— Problem details —
If an entry includes an image, drop the image and copy the rest verbatim.
:: Records supplied
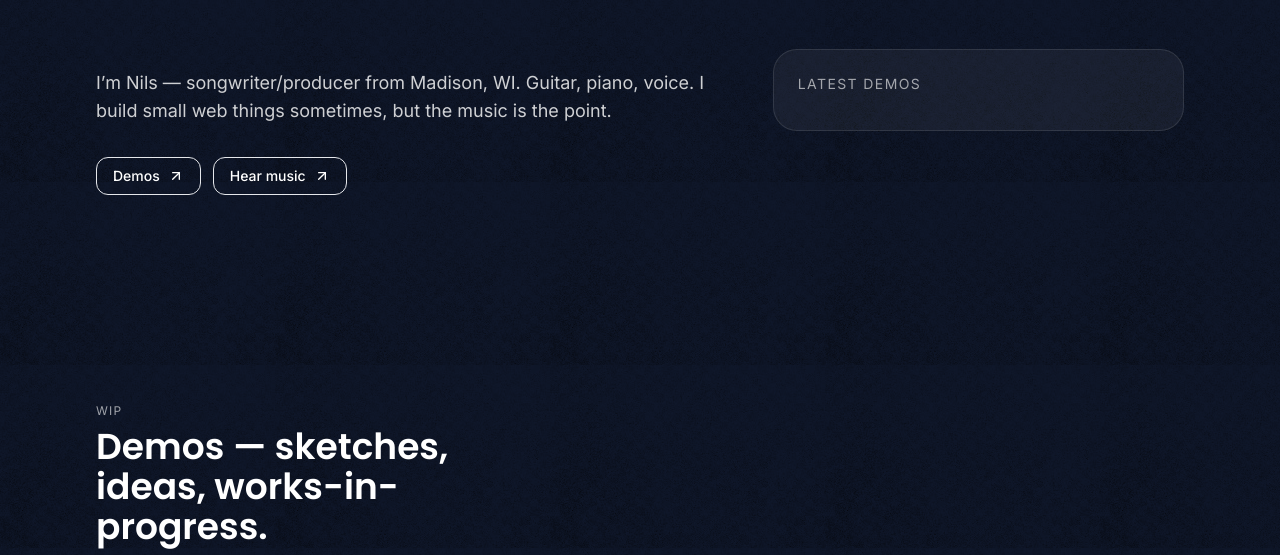
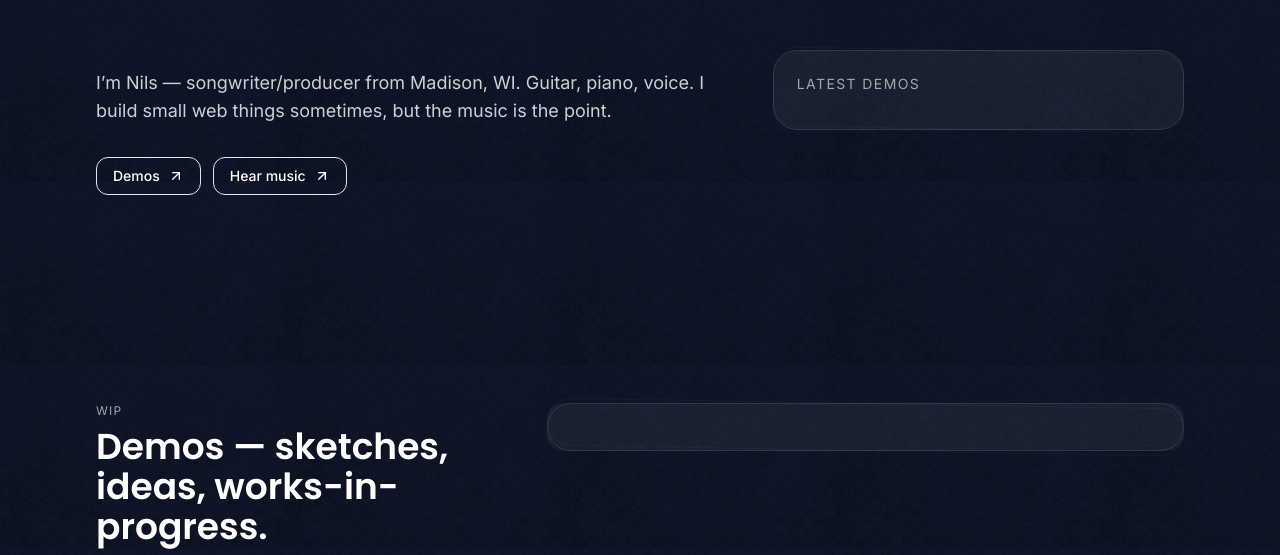
Before and after one commit to matteso1/personalwebsite, a React (Vite) app: page / in a window 1280 px wide. Shown: the part 184-739 px from the top of the page. Built offline with nearby package versions, Linux system fonts and the light colour scheme.

Commit message:
Enhance App.jsx by adding Spotlight and InkBorder components for improved layout and visual appeal. Update AuroraCanvas to skip rendering on mobile devices for better performance. Modify CSS to apply aurora gradient animation only on desktop devices.

```diff
--- a/src/App.jsx
+++ b/src/App.jsx
@@ -2,6 +2,8 @@ import React from "react";
 import { motion } from "framer-motion";
 import { Github, Instagram, Music2, Mail, ArrowUpRight, ExternalLink } from "lucide-react";
 import AuroraCanvas from "./components/AuroraCanvas";
+import Spotlight from "./components/Spotlight";
+import InkBorder from "./components/InkBorder";
 // Removed techy particle background to lean into a calmer notebook feel
 import DemoGallery from "./components/DemoGallery";
 
@@ -46,6 +48,7 @@ export default function App() {
   return (
     <div className="relative min-h-screen bg-[url('/noise.png')] bg-dark text-white [background-blend-mode:multiply]">
       <AuroraCanvas />
+      <Spotlight />
       {/* NAV */}
       <header className="sticky top-0 z-50 backdrop-blur supports-[backdrop-filter]:bg-black/50 border-b border-white/10">
         <div className="max-w-6xl mx-auto flex items-center justify-between px-5 sm:px-8 h-14">
@@ -85,24 +88,31 @@ export default function App() {
               </div>
             </div>
             <div className="md:col-span-2">
-              <div className="rounded-3xl border border-white/10 p-6 bg-white/5">
+              <InkBorder className="rounded-3xl">
+                <div className="rounded-3xl p-6 bg-white/5">
                 <p className="text-sm uppercase tracking-widest opacity-60">Latest demos</p>
                 <div className="mt-3">
                   <DemoGallery />
                 </div>
                 </div>
+              </InkBorder>
             </div>
           </div>
         </section>
 
         {/* DEMOS */}
         <Section id="demos" kicker="WIP" title="Demos — sketches, ideas, works-in-progress.">
+          <InkBorder className="rounded-2xl">
+            <div className="rounded-2xl p-6 bg-white/5">
               <DemoGallery />
+            </div>
+          </InkBorder>
         </Section>
 
         {/* MUSIC */}
         <Section id="music" kicker="Artist" title="Music">
-          <div className="rounded-2xl border p-6">
+          <InkBorder className="rounded-2xl">
+            <div className="rounded-2xl p-6 bg-white/5">
             <div className="aspect-video rounded-xl overflow-hidden border">
               <iframe
                 title="spotify-artist"
@@ -124,6 +134,7 @@ export default function App() {
               </div>
             </div>
             </div>
+          </InkBorder>
         </Section>
 
         {/* NOTEBOOK */}
@@ -138,11 +149,13 @@ export default function App() {
 
         {/* SUPPORT */}
         <Section id="support" kicker="Support" title="If the music hits, keep the lights on:">
-          <div className="flex flex-wrap gap-3">
+          <InkBorder className="rounded-2xl">
+            <div className="rounded-2xl p-6 bg-white/5 flex flex-wrap gap-3">
               <LinkBtn href="https://venmo.com/u/friggoffmrlahey">Venmo (@friggoffmrlahey)</LinkBtn>
               <LinkBtn href="https://www.paypal.com/donate?business=nilsmatteson%40icloud.com&currency_code=USD">PayPal</LinkBtn>
               <LinkBtn href="#store">Store</LinkBtn>
             </div>
+          </InkBorder>
         </Section>
 
         {/* CONTACT */}
--- a/src/components/AuroraCanvas.jsx
+++ b/src/components/AuroraCanvas.jsx
@@ -91,13 +91,13 @@ function AuroraPlane() {
 }
 
 export default function AuroraCanvas() {
+  // Skip rendering on coarse pointers (mobile) for performance/visual simplicity
+  if (typeof window !== 'undefined' && window.matchMedia && window.matchMedia('(pointer: coarse)').matches) {
+    return null;
+  }
   return (
     <div className="pointer-events-none fixed inset-0 -z-10">
-      <Canvas
-        gl={{ antialias: true }}
-        dpr={[1, 2]}
-        camera={{ position: [0, 0, 1] }}
-      >
+      <Canvas gl={{ antialias: true }} dpr={[1, 2]} camera={{ position: [0, 0, 1] }}>
         <AuroraPlane />
       </Canvas>
     </div>
--- /dev/null
+++ b/src/components/InkBorder.jsx
@@ -0,0 +1,12 @@
+import React from 'react';
+
+export default function InkBorder({ children, className = '' }) {
+  return (
+    <div className={`relative ${className}`}>
+      <div className="absolute inset-0 rounded-3xl border border-white/10 [mask-image:radial-gradient(circle at 20% 10%,black 30%,transparent 70%)]" />
+      <div className="absolute inset-0 rounded-3xl border border-white/10 opacity-30 rotate-1" />
+      <div className="absolute inset-0 rounded-3xl border border-white/10 opacity-10 -rotate-1" />
+      <div className="relative z-10">{children}</div>
+    </div>
+  );
+}
--- /dev/null
+++ b/src/components/Spotlight.jsx
@@ -0,0 +1,34 @@
+import React, { useEffect, useRef } from 'react';
+
+export default function Spotlight() {
+  const ref = useRef(null);
+
+  useEffect(() => {
+    // Disable on touch/coarse pointers (mobile) to avoid heavy overlays
+    if (typeof window !== 'undefined' && window.matchMedia && window.matchMedia('(pointer: coarse)').matches) {
+      return; // no spotlight on mobile
+    }
+    const el = ref.current;
+    const onMove = (e) => {
+      const x = e.clientX;
+      const y = e.clientY;
+      if (el) {
+        el.style.setProperty('--x', `${x}px`);
+        el.style.setProperty('--y', `${y}px`);
+      }
+    };
+    window.addEventListener('mousemove', onMove);
+    return () => window.removeEventListener('mousemove', onMove);
+  }, []);
+
+  return (
+    <div
+      ref={ref}
+      className="pointer-events-none fixed inset-0 -z-10"
+      style={{
+        background:
+          'radial-gradient(600px 400px at var(--x) var(--y), rgba(139,92,246,0.12), transparent 60%)',
+      }}
+    />
+  );
+}
--- a/src/styles/index.css
+++ b/src/styles/index.css
@@ -19,7 +19,8 @@ h1, h2, h3, h4, h5, h6 {
   font-weight: 700;
 }
 
-/* Aurora gradient animation */
+/* Aurora gradient animation (desktop only) */
+@media (pointer: fine) {
   .aurora::before,
   .aurora::after {
     content: "";
@@ -38,6 +39,7 @@ h1, h2, h3, h4, h5, h6 {
     height: 50vh;
     animation-duration: 22s;
   }
+}
 
 @keyframes float {
   0% { transform: translateY(0) translateX(0) scale(1); }
```
Lines whose indentation alone changed are shown as unchanged.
::::
— Your response —
Before and after one commit to matteso1/personalwebsite, a React (Vite) app: page / in a window 1280 px wide. Shown: the part 184-739 px from the top of the page. Built offline with nearby package versions, Linux system fonts and the light colour scheme.

Commit message:
Enhance App.jsx by adding Spotlight and InkBorder components for improved layout and visual appeal. Update AuroraCanvas to skip rendering on mobile devices for better performance. Modify CSS to apply aurora gradient animation only on desktop devices.

```diff
--- a/src/App.jsx
+++ b/src/App.jsx
@@ -2,6 +2,8 @@ import React from "react";
 import { motion } from "framer-motion";
 import { Github, Instagram, Music2, Mail, ArrowUpRight, ExternalLink } from "lucide-react";
 import AuroraCanvas from "./components/AuroraCanvas";
+import Spotlight from "./components/Spotlight";
+import InkBorder from "./components/InkBorder";
 // Removed techy particle background to lean into a calmer notebook feel
 import DemoGallery from "./components/DemoGallery";
 
@@ -46,6 +48,7 @@ export default function App() {
   return (
     <div className="relative min-h-screen bg-[url('/noise.png')] bg-dark text-white [background-blend-mode:multiply]">
       <AuroraCanvas />
+      <Spotlight />
       {/* NAV */}
       <header className="sticky top-0 z-50 backdrop-blur supports-[backdrop-filter]:bg-black/50 border-b border-white/10">
         <div className="max-w-6xl mx-auto flex items-center justify-between px-5 sm:px-8 h-14">
@@ -85,24 +88,31 @@ export default function App() {
               </div>
             </div>
             <div className="md:col-span-2">
-              <div className="rounded-3xl border border-white/10 p-6 bg-white/5">
+              <InkBorder className="rounded-3xl">
+                <div className="rounded-3xl p-6 bg-white/5">
                 <p className="text-sm uppercase tracking-widest opacity-60">Latest demos</p>
                 <div className="mt-3">
                   <DemoGallery />
                 </div>
                 </div>
+              </InkBorder>
             </div>
           </div>
         </section>
 
         {/* DEMOS */}
         <Section id="demos" kicker="WIP" title="Demos — sketches, ideas, works-in-progress.">
+          <InkBorder className="rounded-2xl">
+            <div className="rounded-2xl p-6 bg-white/5">
               <DemoGallery />
+            </div>
+          </InkBorder>
         </Section>
 
         {/* MUSIC */}
         <Section id="music" kicker="Artist" title="Music">
-          <div className="rounded-2xl border p-6">
+          <InkBorder className="rounded-2xl">
+            <div className="rounded-2xl p-6 bg-white/5">
             <div className="aspect-video rounded-xl overflow-hidden border">
               <iframe
                 title="spotify-artist"
@@ -124,6 +134,7 @@ export default function App() {
               </div>
             </div>
             </div>
+          </InkBorder>
         </Section>
 
         {/* NOTEBOOK */}
@@ -138,11 +149,13 @@ export default function App() {
 
         {/* SUPPORT */}
         <Section id="support" kicker="Support" title="If the music hits, keep the lights on:">
-          <div className="flex flex-wrap gap-3">
+          <InkBorder className="rounded-2xl">
+            <div className="rounded-2xl p-6 bg-white/5 flex flex-wrap gap-3">
               <LinkBtn href="https://venmo.com/u/friggoffmrlahey">Venmo (@friggoffmrlahey)</LinkBtn>
               <LinkBtn href="https://www.paypal.com/donate?business=nilsmatteson%40icloud.com&currency_code=USD">PayPal</LinkBtn>
               <LinkBtn href="#store">Store</LinkBtn>
             </div>
+          </InkBorder>
         </Section>
 
         {/* CONTACT */}
--- a/src/components/AuroraCanvas.jsx
+++ b/src/components/AuroraCanvas.jsx
@@ -91,13 +91,13 @@ function AuroraPlane() {
 }
 
 export default function AuroraCanvas() {
+  // Skip rendering on coarse pointers (mobile) for performance/visual simplicity
+  if (typeof window !== 'undefined' && window.matchMedia && window.matchMedia('(pointer: coarse)').matches) {
+    return null;
+  }
   return (
     <div className="pointer-events-none fixed inset-0 -z-10">
-      <Canvas
-        gl={{ antialias: true }}
-        dpr={[1, 2]}
-        camera={{ position: [0, 0, 1] }}
-      >
+      <Canvas gl={{ antialias: true }} dpr={[1, 2]} camera={{ position: [0, 0, 1] }}>
         <AuroraPlane />
       </Canvas>
     </div>
--- /dev/null
+++ b/src/components/InkBorder.jsx
@@ -0,0 +1,12 @@
+import React from 'react';
+
+export default function InkBorder({ children, className = '' }) {
+  return (
+    <div className={`relative ${className}`}>
+      <div className="absolute inset-0 rounded-3xl border border-white/10 [mask-image:radial-gradient(circle at 20% 10%,black 30%,transparent 70%)]" />
+      <div className="absolute inset-0 rounded-3xl border border-white/10 opacity-30 rotate-1" />
+      <div className="absolute inset-0 rounded-3xl border border-white/10 opacity-10 -rotate-1" />
+      <div className="relative z-10">{children}</div>
+    </div>
+  );
+}
--- /dev/null
+++ b/src/components/Spotlight.jsx
@@ -0,0 +1,34 @@
+import React, { useEffect, useRef } from 'react';
+
+export default function Spotlight() {
+  const ref = useRef(null);
+
+  useEffect(() => {
+    // Disable on touch/coarse pointers (mobile) to avoid heavy overlays
+    if (typeof window !== 'undefined' && window.matchMedia && window.matchMedia('(pointer: coarse)').matches) {
+      return; // no spotlight on mobile
+    }
+    const el = ref.current;
+    const onMove = (e) => {
+      const x = e.clientX;
+      const y = e.clientY;
+      if (el) {
+        el.style.setProperty('--x', `${x}px`);
+        el.style.setProperty('--y', `${y}px`);
+      }
+    };
+    window.addEventListener('mousemove', onMove);
+    return () => window.removeEventListener('mousemove', onMove);
+  }, []);
+
+  return (
+    <div
+      ref={ref}
+      className="pointer-events-none fixed inset-0 -z-10"
+      style={{
+        background:
+          'radial-gradient(600px 400px at var(--x) var(--y), rgba(139,92,246,0.12), transparent 60%)',
+      }}
+    />
+  );
+}
--- a/src/styles/index.css
+++ b/src/styles/index.css
@@ -19,7 +19,8 @@ h1, h2, h3, h4, h5, h6 {
   font-weight: 700;
 }
 
-/* Aurora gradient animation */
+/* Aurora gradient animation (desktop only) */
+@media (pointer: fine) {
   .aurora::before,
   .aurora::after {
     content: "";
@@ -38,6 +39,7 @@ h1, h2, h3, h4, h5, h6 {
     height: 50vh;
     animation-duration: 22s;
   }
+}
 
 @keyframes float {
   0% { transform: translateY(0) translateX(0) scale(1); }
```
Lines whose indentation alone changed are shown as unchanged.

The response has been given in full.